MATERIAL FOR THIS EXERCISE:
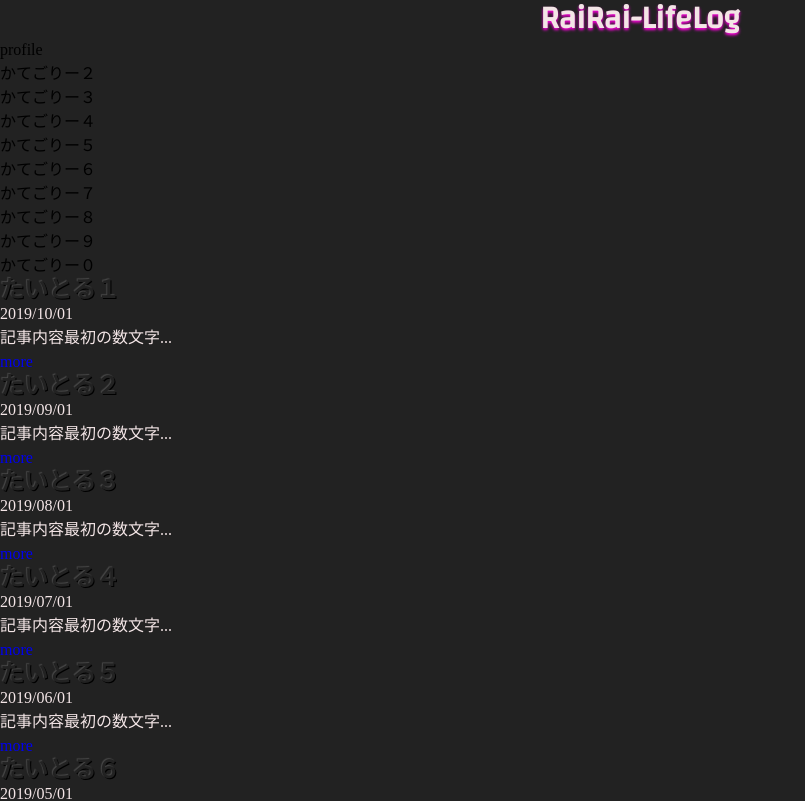
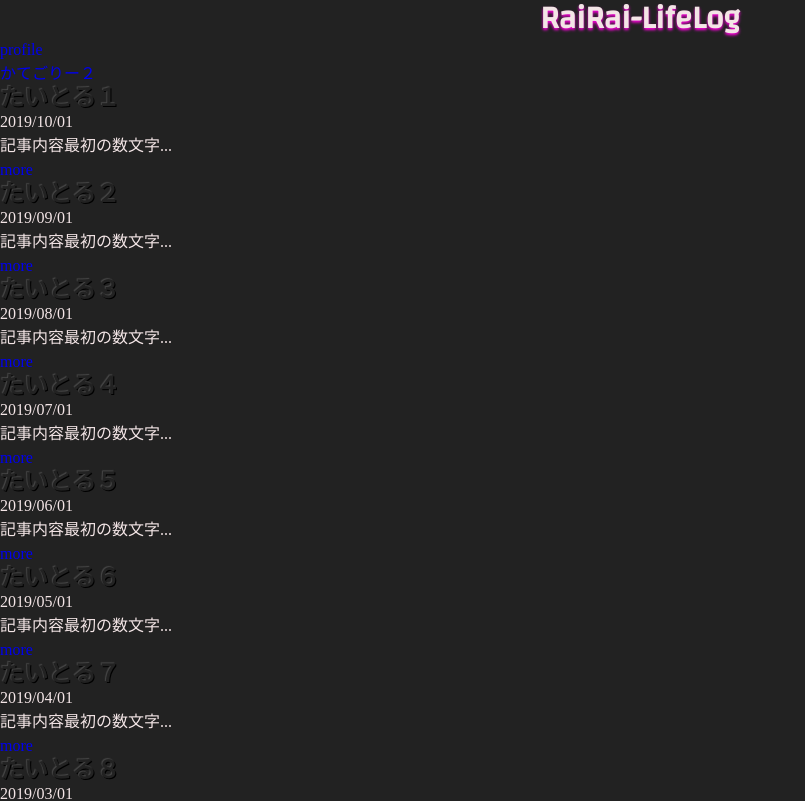
Before and after one commit to rairailife/rrll, a Nuxt app: page / in a window 1280 px wide. Shown: the top 801 px of the page, without its empty margins (0-805 px from the left). Built offline with nearby package versions, Linux system fonts and the light colour scheme.

Commit message:
メニューコンポーネント追加（未完成）

```diff
--- a/components/Menu.vue
+++ b/components/Menu.vue
@@ -13,14 +13,14 @@ export default {
       menuList: [
         {title: 'profile', url: '/profile'},
         {title: 'かてごりー２', url: ''},
-        {title: 'かてごりー３', url: ''},
-        {title: 'かてごりー４', url: ''},
-        {title: 'かてごりー５', url: ''},
-        {title: 'かてごりー６', url: ''},
-        {title: 'かてごりー７', url: ''},
-        {title: 'かてごりー８', url: ''},
-        {title: 'かてごりー９', url: ''},
-        {title: 'かてごりー０', url: ''},
+        // {title: 'かてごりー３', url: ''},
+        // {title: 'かてごりー４', url: ''},
+        // {title: 'かてごりー５', url: ''},
+        // {title: 'かてごりー６', url: ''},
+        // {title: 'かてごりー７', url: ''},
+        // {title: 'かてごりー８', url: ''},
+        // {title: 'かてごりー９', url: ''},
+        // {title: 'かてごりー０', url: ''},
       ]
     }
   }
@@ -28,13 +28,13 @@ export default {
 </script>
 
 <style scoped>
-* {
+/* * {
   padding:    0;
   margin:     0;
   width:      100%;
-}
+} */
 
-.menu, a {
+/* .menu, a {
   color: #000000;
-}
+} */
 </style>
```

TASK ITEM:
Every line of the material is to be quoted exactly, with no pictures carried over.

RESPONSE BOX:
Before and after one commit to rairailife/rrll, a Nuxt app: page / in a window 1280 px wide. Shown: the top 801 px of the page, without its empty margins (0-805 px from the left). Built offline with nearby package versions, Linux system fonts and the light colour scheme.

Commit message:
メニューコンポーネント追加（未完成）

```diff
--- a/components/Menu.vue
+++ b/components/Menu.vue
@@ -13,14 +13,14 @@ export default {
       menuList: [
         {title: 'profile', url: '/profile'},
         {title: 'かてごりー２', url: ''},
-        {title: 'かてごりー３', url: ''},
-        {title: 'かてごりー４', url: ''},
-        {title: 'かてごりー５', url: ''},
-        {title: 'かてごりー６', url: ''},
-        {title: 'かてごりー７', url: ''},
-        {title: 'かてごりー８', url: ''},
-        {title: 'かてごりー９', url: ''},
-        {title: 'かてごりー０', url: ''},
+        // {title: 'かてごりー３', url: ''},
+        // {title: 'かてごりー４', url: ''},
+        // {title: 'かてごりー５', url: ''},
+        // {title: 'かてごりー６', url: ''},
+        // {title: 'かてごりー７', url: ''},
+        // {title: 'かてごりー８', url: ''},
+        // {title: 'かてごりー９', url: ''},
+        // {title: 'かてごりー０', url: ''},
       ]
     }
   }
@@ -28,13 +28,13 @@ export default {
 </script>
 
 <style scoped>
-* {
+/* * {
   padding:    0;
   margin:     0;
   width:      100%;
-}
+} */
 
-.menu, a {
+/* .menu, a {
   color: #000000;
-}
+} */
 </style>
```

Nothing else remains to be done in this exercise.